Go through the listing below and say how many lines include "Curious". Give the number by itself.
....................
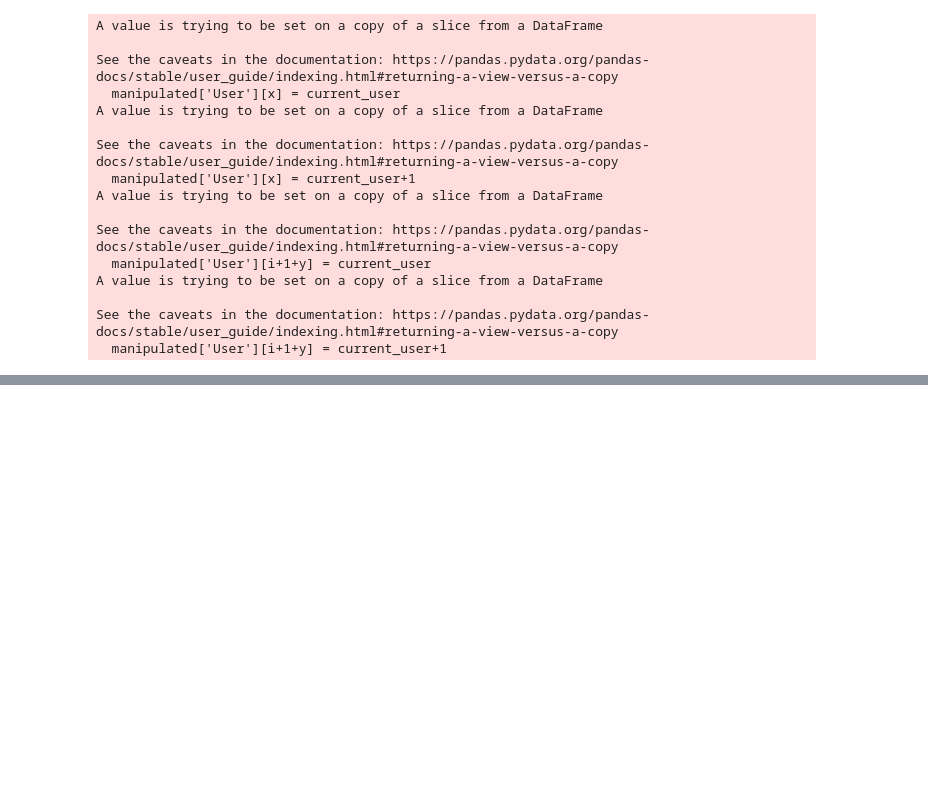
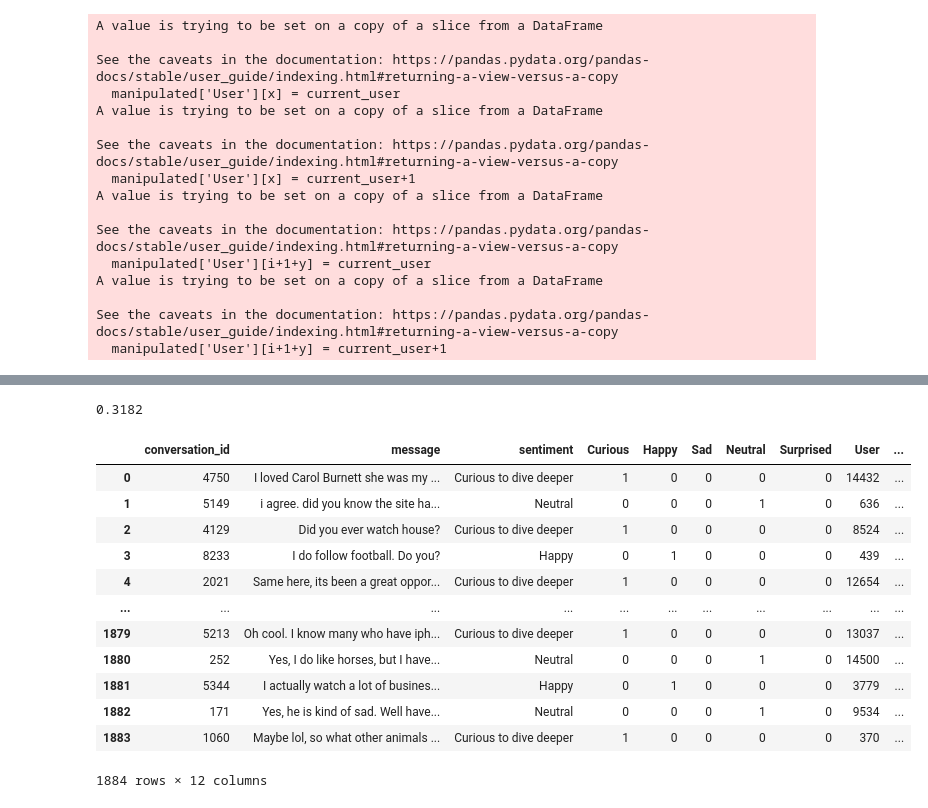
Before and after one commit to kcnair003/treehacks-karmalink, a Jupyter notebook: TopicalDataManipulation.ipynb, the cells around one changed output, grey strips where cells are left out. Cells and saved outputs as stored; diff of their text form; code cells hidden in the pictures; blank space fills up the shorter version.

Commit message:
Update TopicalDataManipulation.ipynb
Added models and dictionary of unique user's messages

```diff
--- a/TopicalDataManipulation.ipynb
+++ b/TopicalDataManipulation.ipynb
@@ -140,0 +194,25 @@ nR = np.dot(nP, nQ.T)
+# %%
+analyze_vader_sentiment("Are you a fan of Google or Microsoft?")
+# %% [output]
+0.3182
+# %%
+manipulated = manipulated.sample(frac=1).reset_index(drop=True)
+split = np.array_split(manipulated, 100)
+
+split1=split[0].copy()
+
+split1
+# %% [output]
+|  | conversation_id | message | sentiment | Curious | Happy | Sad | Neutral | Surprised | User | ... |
+| 0 | 4750 | I loved Carol Burnett she was my ... | Curious to dive deeper | 1 | 0 | 0 | 0 | 0 | 14432 | ... |
+| 1 | 5149 | i agree. did you know the site ha... | Neutral | 0 | 0 | 0 | 1 | 0 | 636 | ... |
+| 2 | 4129 | Did you ever watch house? | Curious to dive deeper | 1 | 0 | 0 | 0 | 0 | 8524 | ... |
+| 3 | 8233 | I do follow football. Do you? | Happy | 0 | 1 | 0 | 0 | 0 | 439 | ... |
+| 4 | 2021 | Same here, its been a great oppor... | Curious to dive deeper | 1 | 0 | 0 | 0 | 0 | 12654 | ... |
+| ... | ... | ... | ... | ... | ... | ... | ... | ... | ... | ... |
+| 1879 | 5213 | Oh cool. I know many who have iph... | Curious to dive deeper | 1 | 0 | 0 | 0 | 0 | 13037 | ... |
+| 1880 | 252 | Yes, I do like horses, but I have... | Neutral | 0 | 0 | 0 | 1 | 0 | 14500 | ... |
+| 1881 | 5344 | I actually watch a lot of busines... | Happy | 0 | 1 | 0 | 0 | 0 | 3779 | ... |
+| 1882 | 171 | Yes, he is kind of sad. Well have... | Neutral | 0 | 0 | 0 | 1 | 0 | 9534 | ... |
+| 1883 | 1060 | Maybe lol, so what other animals ... | Curious to dive deeper | 1 | 0 | 0 | 0 | 0 | 370 | ... |
+1884 rows × 12 columns
```
Also changed, not shown: parts of 24 cells of this notebook.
....................
YOUR RESPONSE –
6